Q: I know “fewer” refers to something you can count and “less” to something uncountable. However, what do you say in a sentence like this: “Fewer [or “Less”] than half of the graduates are present today.” In this case, are you talking about the graduates or are you referring to the fraction?

A: Strictly speaking, as you know, “fewer” should refer to plural nouns (“fewer kittens”) and “less” to singular nouns (“less milk”). But a weakness of “fewer” can be seen with percentages and fractions.

Should we say “less than five percent of the people” or “fewer than five percent of the people”? “Less than half of the graduates” or “fewer than half of the graduates”?

The answer isn’t black and white. I think (and Garner’s Modern American Usage agrees) that in these cases “less” is better.

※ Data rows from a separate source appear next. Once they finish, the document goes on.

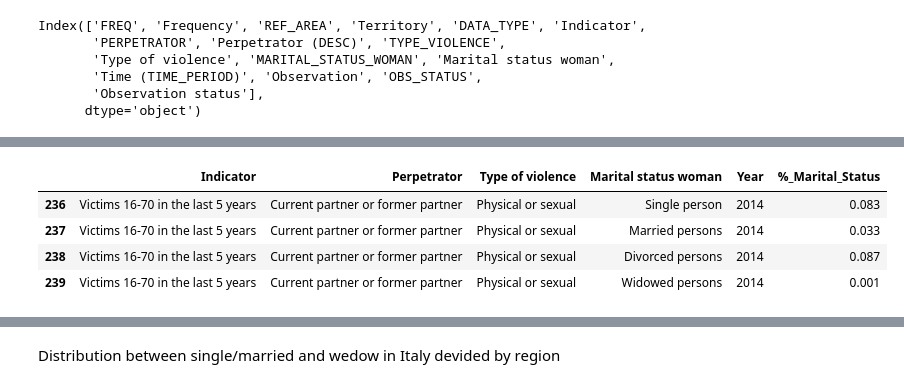
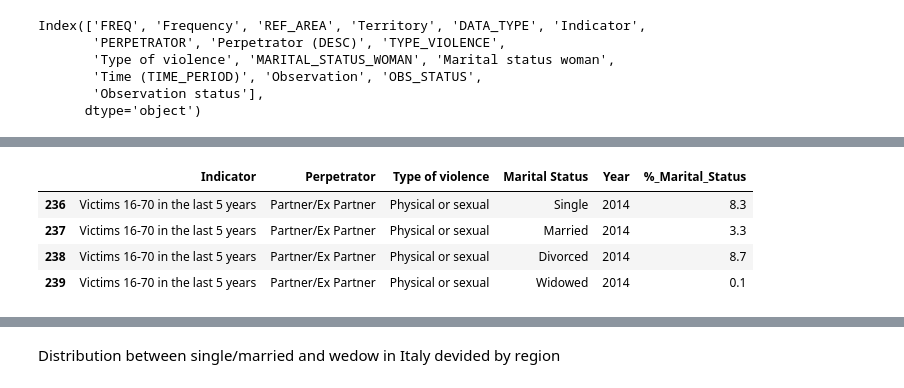
Before and after one commit to Cecilia8989/PfDA_Assignement, a Jupyter notebook: PfDA_Project_1.ipynb, the cells around one changed output, grey strips where cells are left out. Saved outputs shown, nothing was run; the diff lists cells and outputs as text; code cells hidden in the pictures.

```diff
--- a/PfDA_Project_1.ipynb
+++ b/PfDA_Project_1.ipynb
@@ -800,7 +801,8 @@ violence_marital_status = violence_marital_status.drop(columns=columns_to_be_rem
 violence_marital_status.rename(
     columns={'Time (TIME_PERIOD)': "Year",
              'Perpetrator (DESC)': 'Perpetrator',
-             'Observation' : '%_Marital_Status'},
+             'Observation' : '%_Marital_Status',
+             'Marital status woman':'Marital Status'},
     inplace=True
 )
 
@@ -840,22 +850,25 @@ violence_marital_status = violence_marital_status.loc[violence_marital_status['P
 violence_marital_status = violence_marital_status.loc[violence_marital_status['Indicator'] == 'Women aged 16-70 years who have suffered violence in the past 5 years (% of ever-partnered women 16-70 years)']
 
 # Filter for rows where 'Marital status woman' is not 'Total'
-violence_marital_status = violence_marital_status.loc[violence_marital_status['Marital status woman'] != 'Total']
+violence_marital_status = violence_marital_status.loc[violence_marital_status['Marital Status'] != 'Total']
 # %%
 # replace labour values on occupied and unoccupied
 replacements= {
     'Women aged 16-70 years who have suffered violence in the past 5 years (% of ever-partnered women 16-70 years)': 'Victims 16-70 in the last 5 years',
-    'Single persons (never married and never in same sex civil partnership)': 'Single person',
+    'Single persons (never married and never in same sex civil partnership)': 'Single',
+    'Married persons' : 'Married',
+    'Divorced persons' : 'Divorced',
+    'Widowed persons' : 'Widowed',
+    'Current partner or former partner':'Partner/Ex Partner'
+
 }
 
 
-violence_marital_status['Indicator'] = violence_marital_status['Indicator'].replace(replacements)
-violence_marital_status['Marital status woman'] = violence_marital_status['Marital status woman'].replace(replacements)
-violence_marital_status['%_Marital_Status'] = violence_marital_status['%_Marital_Status']/100
+violence_marital_status = violence_marital_status.replace(replacements)
 violence_marital_status
 # %% [output]
-|  | Indicator | Perpetrator | Type of violence | Marital status woman | Year | %_Marital_Status |
-| 236 | Victims 16-70 in the last 5 years | Current partner or former partner | Physical or sexual | Single person | 2014 | 0.083 |
-| 237 | Victims 16-70 in the last 5 years | Current partner or former partner | Physical or sexual | Married persons | 2014 | 0.033 |
-| 238 | Victims 16-70 in the last 5 years | Current partner or former partner | Physical or sexual | Divorced persons | 2014 | 0.087 |
-| 239 | Victims 16-70 in the last 5 years | Current partner or former partner | Physical or sexual | Widowed persons | 2014 | 0.001 |
+|  | Indicator | Perpetrator | Type of violence | Marital Status | Year | %_Marital_Status |
+| 236 | Victims 16-70 in the last 5 years | Partner/Ex Partner | Physical or sexual | Single | 2014 | 8.3 |
+| 237 | Victims 16-70 in the last 5 years | Partner/Ex Partner | Physical or sexual | Married | 2014 | 3.3 |
+| 238 | Victims 16-70 in the last 5 years | Partner/Ex Partner | Physical or sexual | Divorced | 2014 | 8.7 |
+| 239 | Victims 16-70 in the last 5 years | Partner/Ex Partner | Physical or sexual | Widowed | 2014 | 0.1 |
```
Also changed, not shown: parts of 35 cells of this notebook, 2 other files.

The phrase “half of the graduates” is closer to a collective mass noun than to a collection of individuals counted up. So I’d suggest “less than half of the graduates.”

There are intelligent arguments for “fewer,” but “less” would be my choice, since percentages and fractions suggest quantity rather than counted individuals.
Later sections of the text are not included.